On this blog, my posts on Latin America have a few recurring themes. Two of the most prominent must surely be related to corruption in the executive office and public protests calling for the president’s impeachment or resignation.
Well, once again I return to this topic. Juan Orlando Hernández, the President of Honduras, from the conservative and right-leaning Partido Nacional, is facing calls for his resignation over allegations of corruption, following a large public demonstration attended by thousands of marchers last Friday in Tegucigalpa. This was the fifth Friday in a row that saw demonstrations calling for the president’s resignation.
JOH came to power following the December 2013 elections, which saw him defeat the left-leaning wife, Xiomara Castro, of a former president, Manuel Zelaya, ousted in a coup in 2009 by pro-military conservative factions. However, the president and his party have now been accused of embezzling over US$90 million from the state social security agency, which was then used to fund Hernández’s victory in the 2013 election. This is part of a larger scandal involving the state agency, El Instituto Hondureño de Seguridad Social (IHSS), which provides one in every eight Hondurans with healthcare, that has seen over US$200 million embezzled from its coffers over the last few years. Hernández has claimed that he was unaware where the money came from.
These allegations of corruption in Honduras at the very highest institutional level join a long list for Latin America. Across the region, presidents have often been associated with corruption while occupying the executive office. For example, last year alone, Guatemalan ex-President Alfonso Portillo was sentenced to five years in prison in the US for taking bribes from Taiwan. In April in El Salvador, it was announced that evidence had emerging linking former president Francisco Flores to illegal and hidden bank accounts. Argentine Vice-President, Amado Boudou, appeared in court in June 2014 to respond to allegations that he illegally halted bankruptcy proceedings against a company that he supposedly had an interest in.

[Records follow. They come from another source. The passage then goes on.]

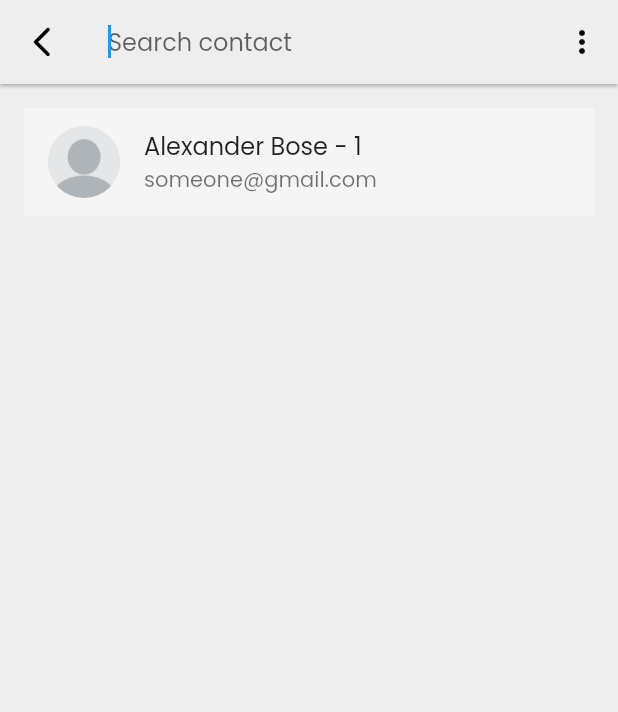
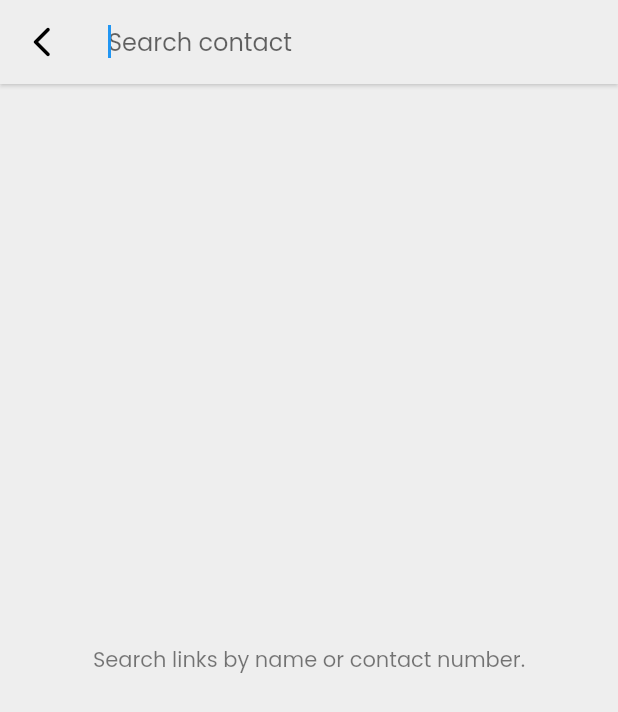
Before and after one commit to BishalTamangDev/linklocker_flutter, a Flutter app: the screen it shows after launch, after a tap on the "menu" icon, after a tap on the "add" icon, after a tap on the "search" icon, on a phone screen of 412 x 824 dp. Shown: the top 712 px of the screen. Run offline on Flutter 3.47's test engine with Material 3 defaults, Android fonts, the phone set to English and light mode, and no system bars; our stand-ins replace go_router, sqflite; accounts and stored records are empty.

Commit message:
search contact with name

```diff
--- a/lib/features/data/source/local/local_data_source.dart
+++ b/lib/features/data/source/local/local_data_source.dart
@@ -151,7 +151,7 @@ class LocalDataSource {
 
     String response = await tempDb
         .delete(userTblName)
-        .then((onValue) => "success")
+        .then((_) => "success")
         .catchError((error) => error);
 
     return response;
@@ -205,11 +205,11 @@ class LocalDataSource {
     List<Map<String, dynamic>> data = await tempDb.query(linkTblName);
 
     // convert data into mutable data
-    List<Map<String, dynamic>> mutableData = data.map((datum) {
-      return {
-        ...datum,
-      };
-    }).toList();
+    List<Map<String, dynamic>> mutableData = data
+        .map(
+          (datum) => {...datum},
+        )
+        .toList();
 
     // fetch contacts for each link
     for (var datum in mutableData) {
@@ -252,6 +252,38 @@ class LocalDataSource {
         .catchError((error) => error);
 
     return response;
+  }
+
+  // search link
+  Future<List<Map<String, dynamic>>> searchLink({required String title}) async {
+    List<Map<String, dynamic>> data = [];
+    List<Map<String, dynamic>> finalData = [];
+
+    if (title == "") {
+      return [];
+    }
+
+    var tempDb = await getDb();
+
+    data = await tempDb.query(
+      linkTblName,
+      where: "name LIKE ?",
+      whereArgs: ["%$title%"],
+    );
+
+    // convert data into mutable data
+    List<Map<String, dynamic>> mutableData =
+        data.map((datum) => {...datum}).toList();
+
+    developer.log("Final data :: $mutableData");
+
+    for (var datum in mutableData) {
+      // fetch contacts
+      datum['contacts'] = await getContacts(datum['link_id']);
+      finalData.add(datum);
+    }
+
+    return finalData;
   }
 
   //   reset link table
@@ -342,14 +374,14 @@ class LocalDataSource {
   }
 
   // delete contact
-  Future<String> deleteContact(int contact_id) async {
+  Future<String> deleteContact(int contactId) async {
     Database tempDb = await getDb();
 
     String response = await tempDb
         .delete(
           contactTblName,
           where: "contact_id = ?",
-          whereArgs: [contact_id],
+          whereArgs: [contactId],
         )
         .then((onValue) => "success")
         .catchError((error) => error);
@@ -358,14 +390,14 @@ class LocalDataSource {
   }
 
   // delete contacts by link
-  Future<String> deleteContacts(int link_id) async {
+  Future<String> deleteContacts(int linkId) async {
     Database tempDb = await getDb();
 
     String response = await tempDb
         .delete(
           contactTblName,
           where: "link_id = ?",
-          whereArgs: [link_id],
+          whereArgs: [linkId],
         )
         .then((onValue) => "success")
         .catchError((error) => error);
--- a/lib/features/presentation/home/home_page.dart
+++ b/lib/features/presentation/home/home_page.dart
@@ -173,7 +173,9 @@ class _HomePageState extends State<HomePage> with WidgetsBindingObserver {
                                       icon: Icon(Icons.add),
                                     ),
                                     IconButton(
-                                      onPressed: () => context.push('/search'),
+                                      onPressed: () => context
+                                          .push('/search')
+                                          .then((_) => _refreshLinkList()),
                                       icon: Icon(Icons.search_outlined),
                                     ),
                                   ],
@@ -194,56 +196,6 @@ class _HomePageState extends State<HomePage> with WidgetsBindingObserver {
                           children: [
                             // user profile card
                             UserProfileCard(),
-
-                            //   reset database
-                            ElevatedButton(
-                              onPressed: () async {
-                                await localDataSource.resetDb();
-                              },
-                              child: const Text("Reset Database"),
-                            ),
-
-                            Opacity(
-                              opacity: 0.5,
-                              child: Text("RESET TABLE"),
-                            ),
-
-                            // reset tables
-                            Wrap(
-                              spacing: 10.0,
-                              // runSpacing: 10.0,
-                              children: [
-                                ElevatedButton(
-                                  onPressed: () async {
-                                    _refreshLinkList();
-                                  },
-                                  child: const Text("Refresh"),
-                                ),
-                                ElevatedButton(
-                                  onPressed: () async {
-                                    await localDataSource.resetUserTable();
-                                  },
-                                  child: const Text("User Table"),
-                                ),
-                                ElevatedButton(
-                                  onPressed: () async {
-                                    await localDataSource.resetLinkTable();
-
-                                    if (context.mounted) {
-                                      _refreshLinkList();
-                                    }
-                                  },
-                                  child: const Text("Reset Link Table"),
-                                ),
-                                ElevatedButton(
-                                  onPressed: () async {
-                                    await localDataSource.resetContactTable();
-                                    _refreshContactLists();
-                                  },
-                                  child: const Text("Reset Contact Table"),
-                                ),
-                              ],
-                            ),
 
                             Padding(
                               padding:
@@ -326,25 +278,57 @@ class _HomePageState extends State<HomePage> with WidgetsBindingObserver {
 
                             const SizedBox(),
 
-                            // temporary :: contacts
-                            FutureBuilder(
-                              future: _contactLists,
-                              builder: (context, snapshot) {
-                                if (snapshot.connectionState ==
-                                    ConnectionState.done) {
-                                  if (snapshot.hasError) {
-                                    return Text(
-                                        "Couldn't fetch contacts. Error :: ${snapshot.error}");
-                                  } else {
-                                    return Text("${snapshot.data}");
-                                  }
-                                } else {
-                                  return CircularProgressIndicator();
-                                }
-                              },
+                            // reset tables
+                            Wrap(
+                              spacing: 10.0,
+                              // runSpacing: 10.0,
+                              children: [
+                                // refresh
+                                OutlinedButton(
+                                  onPressed: () async {
+                                    _refreshLinkList();
+                                  },
+                                  child: const Text("Refresh"),
+                                ),
+
+                                // reset user table
+                                OutlinedButton(
+                                  onPressed: () async {
+                                    await localDataSource.resetUserTable();
+                                  },
+                                  child: const Text("Reset User Table"),
+                                ),
+
+                                // reset link table
+                                OutlinedButton(
+                                  onPressed: () async {
+                                    await localDataSource.resetLinkTable();
+
+                                    if (context.mounted) {
+                                      _refreshLinkList();
+                                    }
+                                  },
+                                  child: const Text("Reset Link Table"),
+                                ),
+
+                                // reset contact table
+                                OutlinedButton(
+                                  onPressed: () async {
+                                    await localDataSource.resetContactTable();
+                                    _refreshContactLists();
+                                  },
+                                  child: const Text("Reset Contact Table"),
+                                ),
+
+                                //   reset database
+                                OutlinedButton(
+                                  onPressed: () async {
+                                    await localDataSource.resetDb();
+                                  },
+                                  child: const Text("Reset Database"),
+                                ),
+                              ],
                             ),
-
-                            const SizedBox(),
                           ],
                         ),
                       ),
--- a/lib/features/presentation/home/widgets/link_widget.dart
+++ b/lib/features/presentation/home/widgets/link_widget.dart
@@ -32,12 +32,9 @@ class LinkWidget extends StatelessWidget {
               (contact) => Text(
                   "${AppFunctions.getCountryCode(contact['country'])} ${contact['contact']}"),
             ),
-            // Text("${linkWidgetData['contacts']}"),
           ],
         ),
       ),
-      // subtitle: Text("${linkWidgetData['contacts']}"),
-      // subtitle: Text(linkWidgetData['email']),
       trailing: IconButton(
         color: AppConstants.callIconColor,
         onPressed: callCallBack,
--- a/lib/features/presentation/home/widgets/user_profile_card.dart
+++ b/lib/features/presentation/home/widgets/user_profile_card.dart
@@ -86,7 +86,7 @@ class _UserProfileCardState extends State<UserProfileCard> {
                         ),
                       ),
                       title: Text(userModel.getName?.isNotEmpty
-                          ? userModel.name.toString()
+                          ? AppFunctions.getCapitalizedWords(userModel.name.toString())
                           : "-"),
                       subtitle: Opacity(
                         opacity: 0.6,
--- a/lib/features/presentation/search/search_page.dart
+++ b/lib/features/presentation/search/search_page.dart
@@ -2,6 +2,11 @@ import 'dart:math';
 
 import 'package:flutter/material.dart';
 import 'package:go_router/go_router.dart';
+import 'package:linklocker/features/data/source/local/local_data_source.dart';
+import 'package:linklocker/features/presentation/home/widgets/link_widget.dart';
+import 'package:linklocker/features/presentation/search/widgets/no_data_widget.dart';
+import 'package:linklocker/features/presentation/search/widgets/search_error_widget.dart';
+import 'package:linklocker/features/presentation/search/widgets/searching_widget.dart';
 
 class SearchPage extends StatefulWidget {
   const SearchPage({super.key});
@@ -12,9 +17,30 @@ class SearchPage extends StatefulWidget {
 
 class _SearchPageState extends State<SearchPage> {
   // variable
+  bool searched = false;
   bool hasText = false;
+  bool searchByString = true;
+  var searchController = TextEditingController();
+  var localDataSource = LocalDataSource.getInstance();
 
-  var searchController = TextEditingController();
+  late Future<List<Map<String, dynamic>>> _links;
+
+  @override
+  void initState() {
+    super.initState();
+    _links = localDataSource.searchLink(title: '');
+  }
+
+  // search link
+  _searchLink(String title) {
+    setState(() {
+      _links = localDataSource.searchLink(title: title);
+      searched = title.isEmpty ? false : true;
+    });
+  }
+
+  // search contact
+  _searchContact() {}
 
   @override
   Widget build(BuildContext context) {
@@ -30,6 +56,7 @@ class _SearchPageState extends State<SearchPage> {
             setState(() {
               hasText = newValue.isEmpty ? false : true;
             });
+            _searchLink(newValue);
           },
           decoration: InputDecoration(
             border: InputBorder.none,
@@ -47,12 +74,10 @@ class _SearchPageState extends State<SearchPage> {
                           //   clear search text
                           searchController.clear();
                           hasText = false;
+                          _searchLink("");
                         });
                       },
-                      child: Icon(
-                        Icons.add,
-                        color: colorScheme.onSecondary,
-                      ),
+                      child: Icon(Icons.add),
                     ),
                   ),
           ),
@@ -63,39 +88,88 @@ class _SearchPageState extends State<SearchPage> {
         ),
         backgroundColor: Theme.of(context).canvasColor,
         elevation: 1,
+        shadowColor: colorScheme.surface,
         actions: [
-          IconButton(
-            onPressed: () {},
-            icon: const Icon(Icons.more_vert),
-          ),
+          // IconButton(
+          //   onPressed: () {},
+          //   icon: const Icon(Icons.more_vert),
+          // ),
         ],
       ),
 
       backgroundColor: Theme.of(context).canvasColor,
 
       //   body
-      body: SingleChildScrollView(
-        child: Padding(
-          padding: const EdgeInsets.all(16.0),
-          child: Column(
-            children: [
-              Container(
-                color: colorScheme.surface,
-                child: ListTile(
-                  onTap: () => context.push('/link/view/1'),
-                  leading: CircleAvatar(
-                    radius: 24.0,
-                    backgroundColor: colorScheme.secondary,
-                    foregroundImage: AssetImage('assets/images/blank_user.png'),
-                  ),
-                  title: Text("Alexander Bose - 1"),
-                  subtitle: const Text("someone@gmail.com"),
-                ),
+      body: !searched
+          ? Center(
+              child: Opacity(
+                opacity: 0.6,
+                child: Text("Search links by name or contact number."),
               ),
-            ],
-          ),
-        ),
-      ),
+            )
+          : FutureBuilder(
+              future: _links,
+              builder: (context, snapshot) {
+                if (snapshot.connectionState == ConnectionState.done) {
+                  if (snapshot.hasError) {
+                    return SearchErrorWidget();
+                  } else {
+                    if (snapshot.data!.isEmpty) {
+                      return NoDataWidget();
+                    } else {
+                      //   has data
+                      return Padding(
+                        padding: const EdgeInsets.all(16.0),
+                        child: ListView.builder(
+                          shrinkWrap: true,
+                          itemCount: snapshot.data!.length,
+                          itemBuilder: (context, index) {
+                            // link datum
+                            var data = snapshot.data![index];
+
+                            int id = data['link_id'];
+
+                            Map<String, dynamic> linkWidgetData = {
+                              'name': data['name'],
+                              'email': data['email'],
+                              'contacts': data['contacts'],
+                            };
+
+                            return Column(
+                              children: [
+                                ClipRRect(
+                                  borderRadius: BorderRadius.circular(12.0),
+                                  child: Container(
+                                    color:
+                                        Theme.of(context).colorScheme.surface,
+                                    child: Padding(
+                                      padding: const EdgeInsets.symmetric(
+                                          vertical: 5.0),
+                                      child: LinkWidget(
+                                        linkWidgetData: linkWidgetData,
+                                        navCallBack: () => context
+                                            .push('/link/view/', extra: data)
+                                            .then((_) => _searchLink(
+                                                searchController.text
+                                                    .toString())),
+                                        callCallBack: () {},
+                                      ),
+                                    ),
+                                  ),
+                                ),
+                                const SizedBox(height: 10.0),
+                              ],
+                            );
+                          },
+                        ),
+                      );
+                    }
+                  }
+                } else {
+                  return SearchingWidget();
+                }
+              },
+            ),
     );
   }
 }
```
Also changed, not shown: lib/features/presentation/search/widgets/no_data_widget.dart (added, +20 -0 lines), lib/features/presentation/search/widgets/search_error_widget.dart (added, +19 -0 lines), lib/features/presentation/search/widgets/searching_widget.dart (added, +17 -0 lines).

These countries are also no strangers to mass protests. Since the return to democracy, large sustained street protests, motivated by allegations of corruption, have frequently acted as the trigger for a number of presidential impeachments and forced resignations. Consider the early resignations of Raúl Alfonsín and Eduardo Duhalde in Argentina in the face of popular mobilization. Or the collapse of Gonzalo Sánchez de Lozada’s presidency in Bolivia amidst persistent unrest and clashes between the police and protesters. Or the removal of Abdalá Bucaram in Ecuador. Or Carlos Andrés Pérez in Venezuela.

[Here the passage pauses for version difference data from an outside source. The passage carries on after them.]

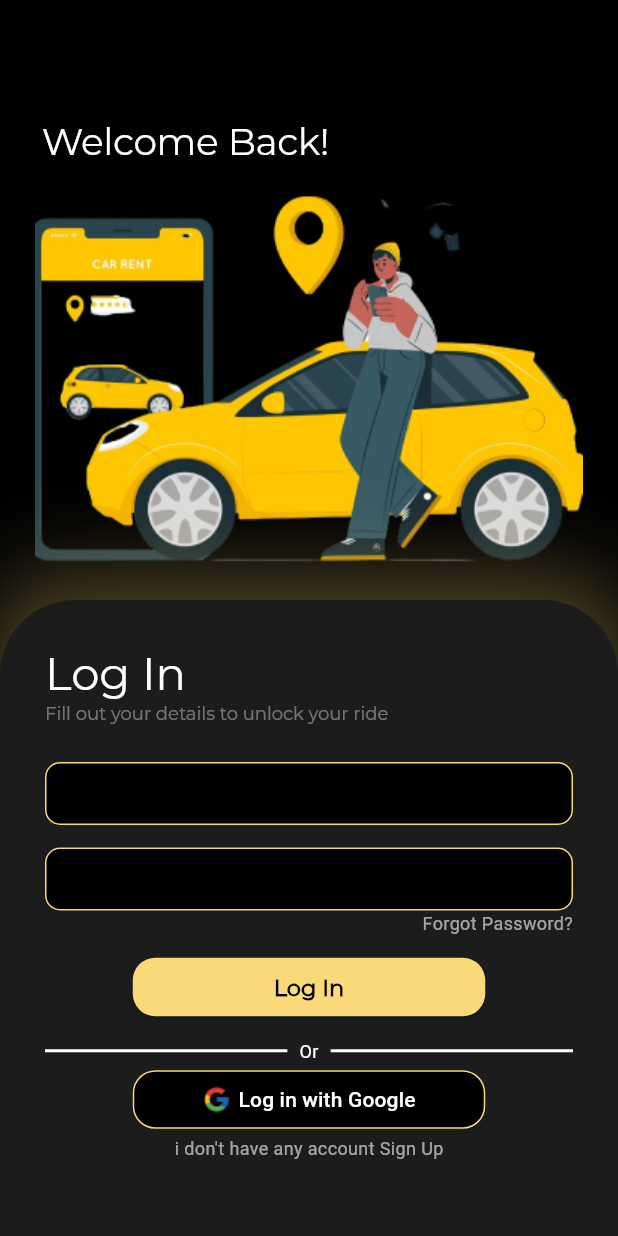
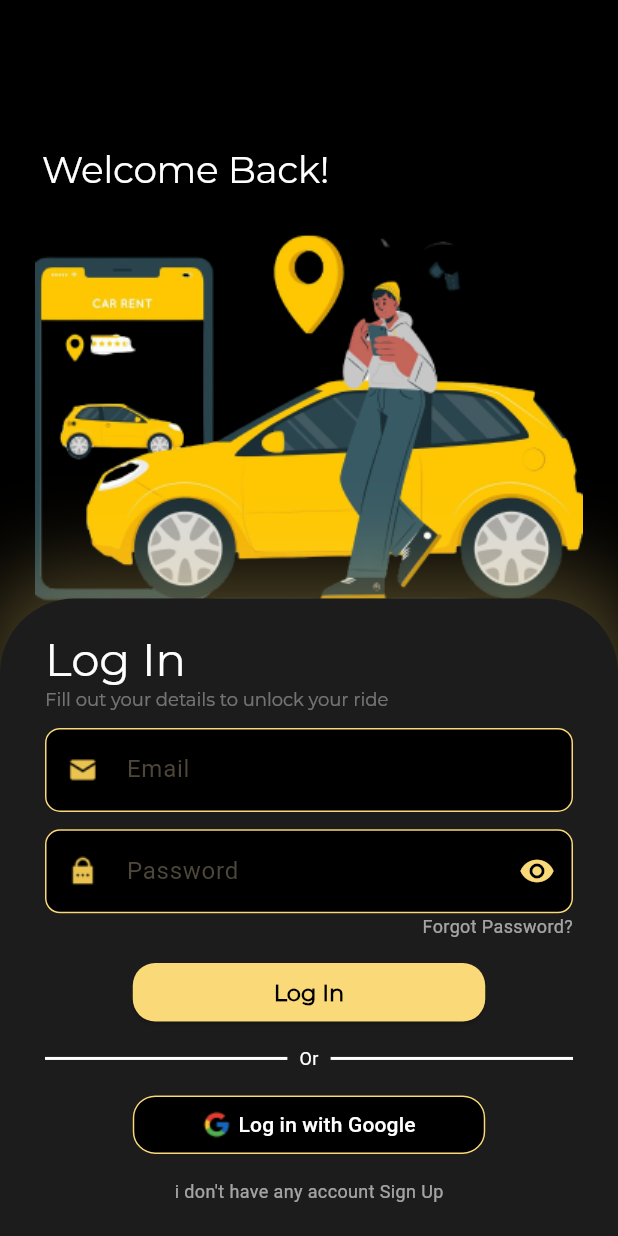
Before and after one commit to HemantSharma-1/Boom-car-flutter, a Flutter app: the screen it shows after launch, on a phone screen of 412 x 824 dp. Run offline on Flutter 3.47's test engine with Material 3 defaults, Android fonts, the light colour scheme and no system bars; our stand-ins replace flutter_secure_storage.

Commit message:
made login screen responsive for different screen and keyboard bottom sheet

```diff
--- a/boom_car/lib/main.dart
+++ b/boom_car/lib/main.dart
@@ -88,9 +88,7 @@ class MyApp extends StatelessWidget {
               fontSize: 12),
         ),
         inputDecorationTheme: InputDecorationTheme(
-          constraints: BoxConstraints(
-            maxHeight: 42,
-          ),
+          //constraints: BoxConstraints(maxHeight: 42, minHeight: 35),
           border: OutlineInputBorder(
             borderRadius: BorderRadius.circular(10),
             borderSide: BorderSide(
@@ -106,6 +104,8 @@ class MyApp extends StatelessWidget {
           filled: true,
           fillColor: Colors.black,
         ),
+        bottomSheetTheme:
+            BottomSheetThemeData(backgroundColor: Colors.transparent),
         useMaterial3: true,
       ),
       home: const AuthWrapper(),
--- a/boom_car/lib/pages/auth/login.dart
+++ b/boom_car/lib/pages/auth/login.dart
@@ -9,15 +9,23 @@ class LoginPage extends StatefulWidget {
 }
 
 class _LoginPageState extends State<LoginPage> {
+  final TextEditingController emailCtrl = TextEditingController();
+  final TextEditingController passwordCtrl = TextEditingController();
   @override
   Widget build(BuildContext context) {
     return Scaffold(
-      body: Padding(
-        padding: const EdgeInsets.only(top: 80.0),
-        child: Column(
-          mainAxisAlignment: MainAxisAlignment.spaceBetween,
+      body: LayoutBuilder(builder: (context, constraints) {
+        final screenHeight = constraints.maxHeight;
+        final isLargeScreen = screenHeight > 900;
+        final isMediumScreen = screenHeight > 600 && screenHeight <= 900;
+        final isSmallScreen = screenHeight < 600;
+        return Column(
+          mainAxisAlignment: MainAxisAlignment.start,
           crossAxisAlignment: CrossAxisAlignment.start,
           children: [
+            Spacer(
+              flex: 1,
+            ),
             Padding(
               padding: const EdgeInsets.only(left: 28.0),
               child: Text(
@@ -25,25 +33,37 @@ class _LoginPageState extends State<LoginPage> {
                 style: Theme.of(context).textTheme.displayLarge,
               ),
             ),
-            Center(
+            SizedBox(
+              height: 5,
+            ),
+            Expanded(
+              flex: isSmallScreen ? 4 : 3,
+              child: Center(
                 child: Image.asset('assets/images/img_login.png'),
               ),
-            Container(
+            ),
+            Expanded(
+              flex: isSmallScreen ? 6 : 4,
+              child: Container(),
+            ),
+          ],
+        );
+      }),
+      bottomSheet: Container(
         padding: EdgeInsets.symmetric(horizontal: 30, vertical: 10),
         constraints: const BoxConstraints(maxHeight: 425),
         decoration: BoxDecoration(
           color: bottomSheetColor,
           borderRadius: const BorderRadius.vertical(
-                  top: Radius.circular(50),
-                ),
+              top: Radius.circular(50), bottom: Radius.zero),
           boxShadow: [
             BoxShadow(
               color: shadowColor, // Shadow color
               blurRadius: 50, // How soft the shadow should be
               blurStyle: BlurStyle.normal,
               spreadRadius: 10,
-                    offset: const Offset(
-                        0, -8), // Negative offset moves shadow upwards
+              offset:
+                  const Offset(0, -8), // Negative offset moves shadow upwards
             ),
           ],
         ),
@@ -51,9 +71,7 @@ class _LoginPageState extends State<LoginPage> {
           child: Column(
             crossAxisAlignment: CrossAxisAlignment.start,
             children: [
-                    SizedBox(
-                      height: 20,
-                    ),
+              Spacer(),
               Text(
                 "Log In",
                 style: Theme.of(context).textTheme.titleLarge,
@@ -62,14 +80,26 @@ class _LoginPageState extends State<LoginPage> {
                 "Fill out your details to unlock your ride",
                 style: Theme.of(context).textTheme.displaySmall,
               ),
-                    SizedBox(
-                      height: 25,
+              Spacer(),
+              TextField(
+                controller: emailCtrl,
+                decoration: InputDecoration(
+                  prefixIcon: Image.asset('assets/icons/ic_email.png'),
+                  hintText: "Email",
                 ),
-                    TextField(),
-                    SizedBox(
-                      height: 15,
               ),
-                    TextField(),
+              Spacer(),
+              TextFormField(
+                controller: passwordCtrl,
+                decoration: InputDecoration(
+                  suffixIcon: Icon(
+                    Icons.remove_red_eye,
+                    color: secondayColor,
+                  ),
+                  prefixIcon: Image.asset('assets/icons/ic_password.png'),
+                  hintText: "Password",
+                ),
+              ),
               Row(
                 mainAxisAlignment: MainAxisAlignment.end,
                 children: [
@@ -79,18 +109,14 @@ class _LoginPageState extends State<LoginPage> {
                   ),
                 ],
               ),
-                    SizedBox(
-                      height: 10,
-                    ),
+              Spacer(),
               Center(
                 child: ElevatedButton(
                   onPressed: () {},
                   child: Text("Log In"),
                 ),
               ),
-                    SizedBox(
-                      height: 10,
-                    ),
+              Spacer(),
               Row(
                 children: [
                   Expanded(
@@ -114,6 +140,7 @@ class _LoginPageState extends State<LoginPage> {
                   ),
                 ],
               ),
+              Spacer(),
               Center(
                 child: OutlinedButton(
                   onPressed: () {},
@@ -129,12 +156,13 @@ class _LoginPageState extends State<LoginPage> {
                   ),
                 ),
               ),
-                    Center(child: Text("i don't have any account Sign Up"))
+              Spacer(),
+              Center(
+                child: Text("i don't have any account Sign Up"),
+              ),
+              Spacer(),
             ],
           ),
-              ),
-            ),
-          ],
         ),
       ),
     );
```
Also changed, not shown: boom_car/assets/icons/ic_email.png (added), boom_car/assets/icons/ic_email.svg (added), boom_car/assets/icons/ic_password.png (added). Lines whose indentation alone changed are shown as unchanged.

The combination of a corruption scandal and mass protests can, and indeed has, forced presidents to pre-emptively resign, or has forced the house to begin impeachment proceedings. Nonetheless, even in the face of mass protests, presidents who can boast institutional support have proven very difficult to remove from office.
In Honduras’ conservative and oligarchic institutional system however, Hernández appears reasonably safe. He has the backing of the Supreme Court, the traditional and conservative, Partido Nacional and many within the Partido Liberal and crucially, the support of the military. Only recently, Hernández managed to introduce a new constitutional amendment, allowing for consecutive presidential election, the very same proposal that resulted in the removal of Zelaya. It is all not easy sailing for the president however. Since 2013, a third party, Partido Libertad y Refundación (Libre) the party of Castro, have held a third of the seats in the house and the legislature has proved a somewhat persistent institutional obstacle for Hernández.
For Honduras however, these protests and this scandal only add to the woes of the already beleaguered democracy.
 See for example, Pérez-Liñán, Aníbal. 2007. Presidential Impeachment and the New Political Instability in Latin America. Cambridge University Press; or Mainstrendet, Leiv. and Einar. Berntzen. 2008. “Reducing the Perils of Presidentialism in Latin America through Presidential Interruptions.” Comparative Politics, 41(1), pp. 83-101.